There were a lot of films like this around at the beginning of the 1970s, usually American, usually based on a novel or play, often starring Gould, or Alan Arkin, or Donald Sutherland, or a combination thereof, and often VERY SHOUTY.  This is a typical example.  Adapted from his own novel by Joel Lieber with assistance from Stan Hart – and I confess I haven’t read it – the film seems better suited to the page than the screen.  They are often determinedly kooky, with it, self-consciously daring, meandering and a little bit wearing.  LITTLE MURDERS [1971], which features all three of the aforementioned actors, and was directed by Arkin, is another good example.  The sub-genre is neatly encapsulated by a dinner party scene in which all the characters are shouting at each other and, in another little quirk typical of these films, repeat each other’s names a lot.

In MOVE, Gould’s character, on screen for virtually the whole running time, comes across as a desperately self-absorbed neurotic who can’t see the wood for the trees.  Now, the same might be said of other screen fantastists, particularly Billy Liar, but save for a tardy removal man, Jaffe doesn’t seem to have that much to be resentful about.  Billy Liar is essentially a sympathetic character by Jaffe is a moaner.  That the central character is thus a turn-off holes the film below the waterline and very early on too.

Like Billy Liar, Hiram Jaffe is an unreliable narrator, that is to say, the viewer isn’t always sure which scenes are fantasies and which are ‘reality’.  Generally speaking, the scenes with his wife seem to reality but the stuff about the telephonist, the removal man and possibly even The Girl is wholly imagined.  So what do the fantasies reveal about Jaffe?  Well, for a start he has a persecution complex.  The ‘removal man’ who has become his bete noir rings him several times to taunt him about his marriage, his house move and so on.  The ‘telephonist’ frustrates him repeatedly by refusing to pass on information or let him communicate directly with the real removal man.  I think these reflect Jaffe’s own feelings about his worth as a man and as a husband.  It’s only in this way that the film starts to make sense as, on the face of it, Jaffe is a dislikeable individual.

The pre-credits sequence: Hiram fantasises about being run down by a roller while his feet are stuck in hot tarmac and he can't MOVE (geddit??!!)
Jaffe has the great good fortune to be married to Paula Prentiss but for some unfathomable reason has grown distant from her.  It is hinted that the point of conflict between them is her desire for a child and his reluctance.  Ironically it isn’t until Jaffe has picked up and had sex with The Girl, whether it happens in reality or not, that he feels able to return to his wife.  Perhaps this indicates performance anxiety of some sort; in the era of Philip Roth’s ‘Portnoy’s Complaint’ (which was adapted into another early 70s kinky, kooky comedy, starring, incidentally, Paula Prentiss’s husband Richard Benjamin) sexual issues of this sort were all over the screen. 
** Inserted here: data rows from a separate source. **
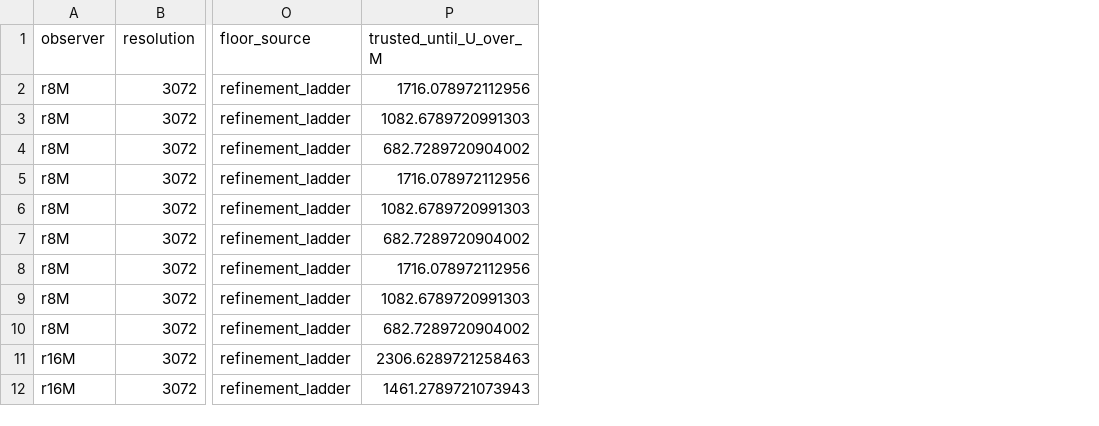
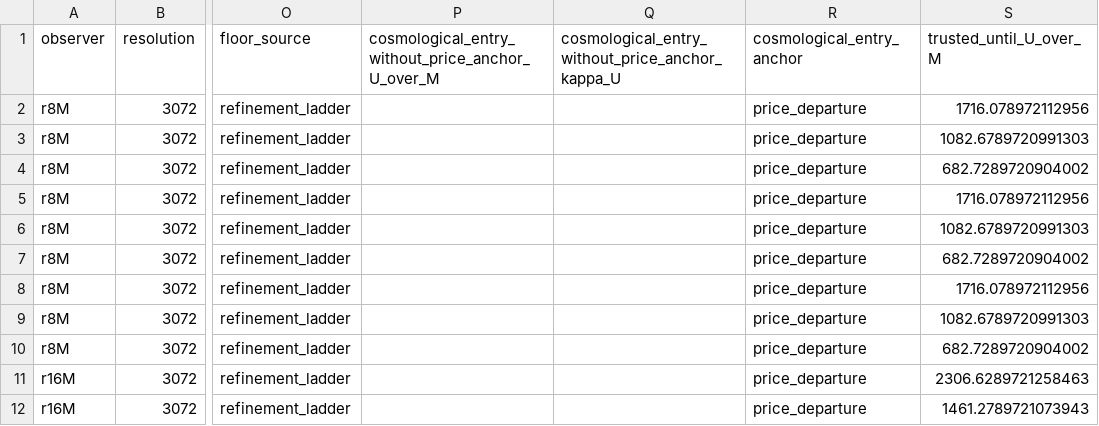
Before and after one commit to GIND123/Blackhole-Computation, a CSV file: results/large_l_tail/tables/final_L5120_transition_sweep.csv, drawn as a sheet; only a part is shown, gaps mark what is left out; the diff names each change by its address in the sheet, - before the commit and + after, or states it on an @@ line.

Commit message:
Measure the cosmological regime at L/M=640 and fix two estimator faults
The final ladder for L/M=640 was run from a clean commit and answers the
question the L/M=5120 study could not.  It resolves the cosmological decay:
gamma_eff/kappa_c settles on unity from kappa_c U = 2.267 to 3.162, a scaled
duration of 0.895 against the 0.4 required.  What it lacks is the Price
plateau, which never establishes because the cosmological horizon interferes
too soon after ringdown.  L/M=5120 is the mirror image.  No tested length
resolves both regimes in the same waveform, and that is now measured at both
ends rather than argued from a scaling estimate.

Two faults in the reporting were found by plotting the rate curve rather than
reading the summary, and both had changed a conclusion.

trusted_interval_end returned the end of the first contiguous run of trusted
samples.  Where the power law hands over to the exponential the envelope
passes through a local minimum, and at L/M=640 the ratio to the floor dips
10.13, 9.97, then recovers, for three samples.  The record was truncated at
kappa_c U = 1.083 when the waveform is usable to 3.162, which had me conclude
that no length reaches the cosmological regime at all.  The estimator now
tolerates a brief excursion, requiring 95 per cent continuity between the
first and last trusted sample, and falls back to the longest unbroken run
otherwise.  L/M=5120 has 83.7 per cent continuity and still stops at 0.879, so
its reported value is unchanged.

The cosmological entry was also computed only when a Price departure existed,
so a length that reaches the exponential regime without ever showing a power
law reported nothing at all.  Entry is now measured independently, anchored at
the start of the resolved record, with the anchor recorded beside it.  The
ordered test for both regimes in one waveform still requires the Price anchor.

The regime map gains a third panel carrying the normalized rate against
cosmological time for every completed ladder, which is where both faults
showed themselves.

```diff
--- a/results/large_l_tail/tables/final_L5120_transition_sweep.csv
+++ b/results/large_l_tail/tables/final_L5120_transition_sweep.csv
+column P, row 1: cosmological_entry_without_price_anchor_U_over_M
+column Q, row 1: cosmological_entry_without_price_anchor_kappa_U
+column R (cosmological_entry_anchor), rows 2-12: all price_departure
```
Also changed, not shown: results/large_l_tail/tables/final_L5120_ladder_floor.csv, results/large_l_tail/tables/final_L5120_transition_numerical.csv, 28 other files.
Hiram fantasises about the recalcitrant telephonist who won't help him sort out his house MOVE (geddit??!!)

A fantasy about Hiram and Dolly's wedding in which he is unable to break the traditional glass

Another fantasy sequence, this time a fancy dress party hosted by his transvestite brother
Frankly, not much happens in MOVE.  Jaffe is ultimately compelled by his fantasies to confront his real life issues and it all ends happily ever after, with the family unit restored and a baby on the way.  A very conservative message actually, even though it is delivered with the two leads in the bath together.  Prior to that there is little more than a series of sketches – Hiram going berserk with the paint brush in his new flat; Hiram getting hassled in Central Park by a mounted patrolman (familiar character actor John Larch); Hiram imaging a shootout between his neighbours, one of whom (Ron O'Neal) has just bought a gun for his wife; recalling his wedding day; a family party.  None is particularly amusing and the net result is a dissatisfying experience.  Maybe it’s for this reason that MOVE is another of those films I occasionally cover which is, or was, very difficult for me to get hold of.  The print I did see was extremely ropey and the accomopanying stills reflect that.

Elliott Gould as Hiram Jaffe
Elliott Gould was one of the faces of early 70s American cinema, appearing in a string of right on the money fashionable films, the most successful of which was M*A*S*H [1970], thus beginning a working relationship with Robert Altman that stretched through at least four further pictures.  My personal favourite is THE LONG GOODBYE [1973] a contemporary adaptation of Raymond Chandler’s novel featuring the archetypal private eye Philip Marlowe.  Gould plays him as a somewhat slovenly, half-hearted investigator which incensed some film critics who were, presumably, Marlowe purists.  However, I side with those who think that although Gould’s interpretation is superficially the opposite of Marlowe he nevertheless has the same easy-going nature, a strong sense of principle and a dogged determination to see justice done, no matter how many beatings he has to take.  When the quality of US film-making declined in the late 70s and Gould found himself out of fashion, his star waned but he continues to be a prolific actor and livens up virtually everything he is cast in – which includes big budget productions like the OCEAN’S ELEVEN trilogy and CONTAGION [2011] - which shows both his enduring talent and the esteem in which he is held by those who know their cinema.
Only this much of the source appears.